OK so I am also not a Ludwig collector (last NSMD article notwithstanding) but for a second, I considered jumping into the fray, if anything to see what all the hoopla was all about. Then I thought “BASTA” (enough!) stay focused Chet! But, there has to be someone out there who needs this drum and it was only a three-day auction. So, little ‘ol benevolent me thought “put this up on Facebook.” I have two Facebook accounts, my personal one and one I created for Billy Gladstone. Gladstone’s site has more friends than mine (I can’t understand why) so to get the word out I posted the eBay auction with the description “I am not a Ludwig expert, but aren’t these WFL era Supraphonic snares rare? And because it is that old, doesn’t that signify that it is the desired COB shell? A bit rough but it could be brought back. Better hurry…only 2 days left…” Good friend Todd Reemy commented “in my day I sold 150 or more COB Ludwig's...of that number just 2 were WFL...I've always said they were the best sounding of the bunch with Trans badge era being 2nd...” In his day, Todd went by “The Drum Detective” moniker when he was in the retail vintage drum business. And “Dective” he was. His posts in the “For Sale” section in NSMD made my mouth water. This of course, gave my assumption validity so I passed this information along to the seller.
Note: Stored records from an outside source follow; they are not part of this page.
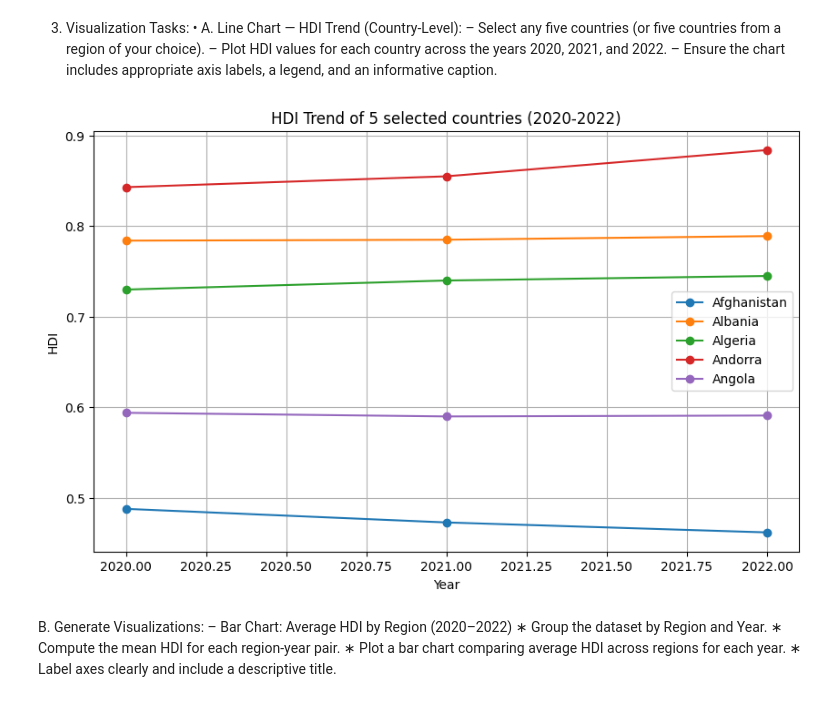
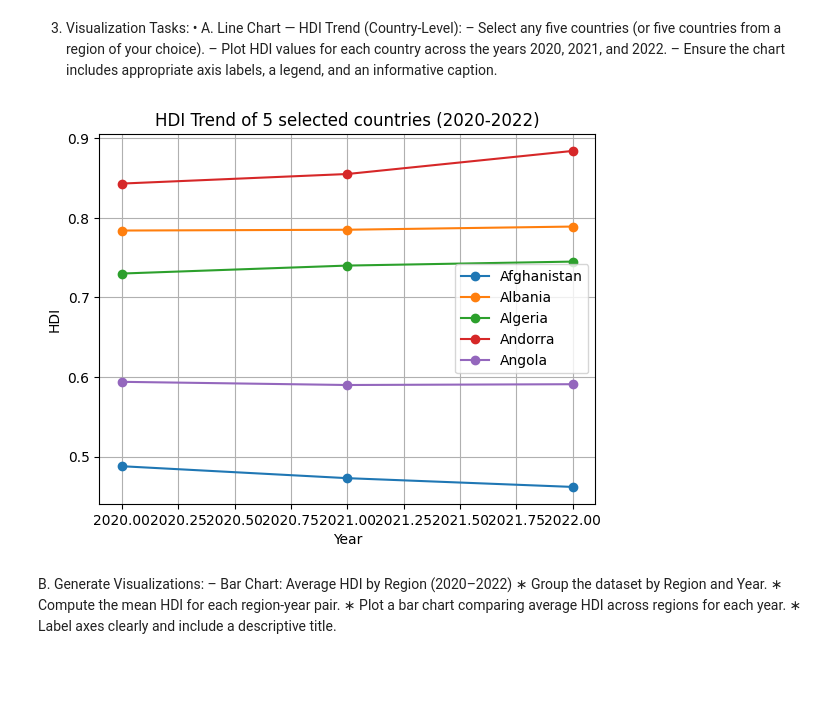
Before and after one commit to Pritija11/Assignment-I, a Jupyter notebook: 2462345_PRITIJA_GHISING.ipynb, the cells around one changed output. Drawn from its saved outputs; the diff is of its cells as text; code cells hidden in the pictures; blank space fills up the shorter version.

```diff
--- a/2462345_PRITIJA_GHISING.ipynb
+++ b/2462345_PRITIJA_GHISING.ipynb
@@ -487,27 +465,28 @@ Rows after dropping: 439
 # %%
 # line chart
 import matplotlib.pyplot as plt
 # selecting any 5 countries
 countries = ['Afghanistan', 'Albania', 'Algeria', 'Andorra', 'Angola']
 hdi_countries_df = hdi_problem1B_df[hdi_problem1B_df["country"].isin(countries)]
 
 # plotting HDI trends
 
-plt.figure(figsize=(10,6))
+plt.figure()
 
 for country in countries:
   selected_countries = hdi_countries_df[hdi_countries_df["country"] == country]
   plt.plot(selected_countries["year"], selected_countries["hdi"], marker='o',
            label=country)
 
 plt.xlabel("Year")
 plt.ylabel("HDI")
 plt.title("HDI Trend of 5 selected countries (2020-2022)")
 plt.legend()
 plt.grid(True)
+plt.savefig("plot1.png")
 plt.show()
 # %% [output]
-[figure, old version]
+[figure, new version]
 # %% [markdown]
 B. Generate Visualizations:
 – Bar Chart: Average HDI by Region (2020–2022)
```
Also changed, not shown: parts of 19 cells of this notebook.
Hey, what goes around comes around. I have had many a helping hand in my day. I knew he would receive “Buy It Now” offers so I wanted to warn him. The seller, who seemed a bit naïve by his eBay description of the drum, was most appreciative and posted my comments in the listing.
When I sent the message one day into the auction, the listing had a paltry $172.49 current bid (up from and opening $149.99 start bid) with only 7 bids and 149 views. The numbers subsequently went up, bids to 22 and a current bid of $701.99 the final day of the auction. I, feeling like the Good Samaritan, was curious where the auction would end… 538 views, 33 bids, with a winning bid of $1009.99. At first I thought “He did well.” Then I searched eBay for other COB Ludwig snares and found this Ludwig Supraphonic COB that went for $1300.
OK, it is pretty. Yes, “Minty”…god I hate that word…when is anyone going to learn the true definition of the word “mint”? read eBay’s take on the subject. My personal definition of mint and that of coin collectors is one word “Uncirculated.” That means untouched by human hands. So if it is still sealed in the original box, it is mint. “New old stock” is exactly that, unsold, new, but not mint. Be that as it may, Todd, whom I consider an expert, said, “in my day I sold 150 or more COB Ludwig's...of that number just 2 were WFL.” That puts the odds at 75 to one, no? OK, I’m not saying the “fair condition” WFL is worth $74,449.25 more than the “Original” Ludwig but less? I don’t think so.
Yes, Mr. WFL is not cosmetically as nice as Mr. Ludwig, but therein is the answer. With a little imagination, read “elbow grease”, it is definitely 75 times the drum. Unless a drum is mint, I personally like to see patina. It gives the instrument character. It has been used, played, enjoyed. Patina does not include dirt and rust so some work is required here. Again, my personal call is less is more. I will not use a buffing wheel. If it cant be removed by hand, it is patina. The bent rim (being brass) could easily be straightened. Imagine what a little work will do for this drum.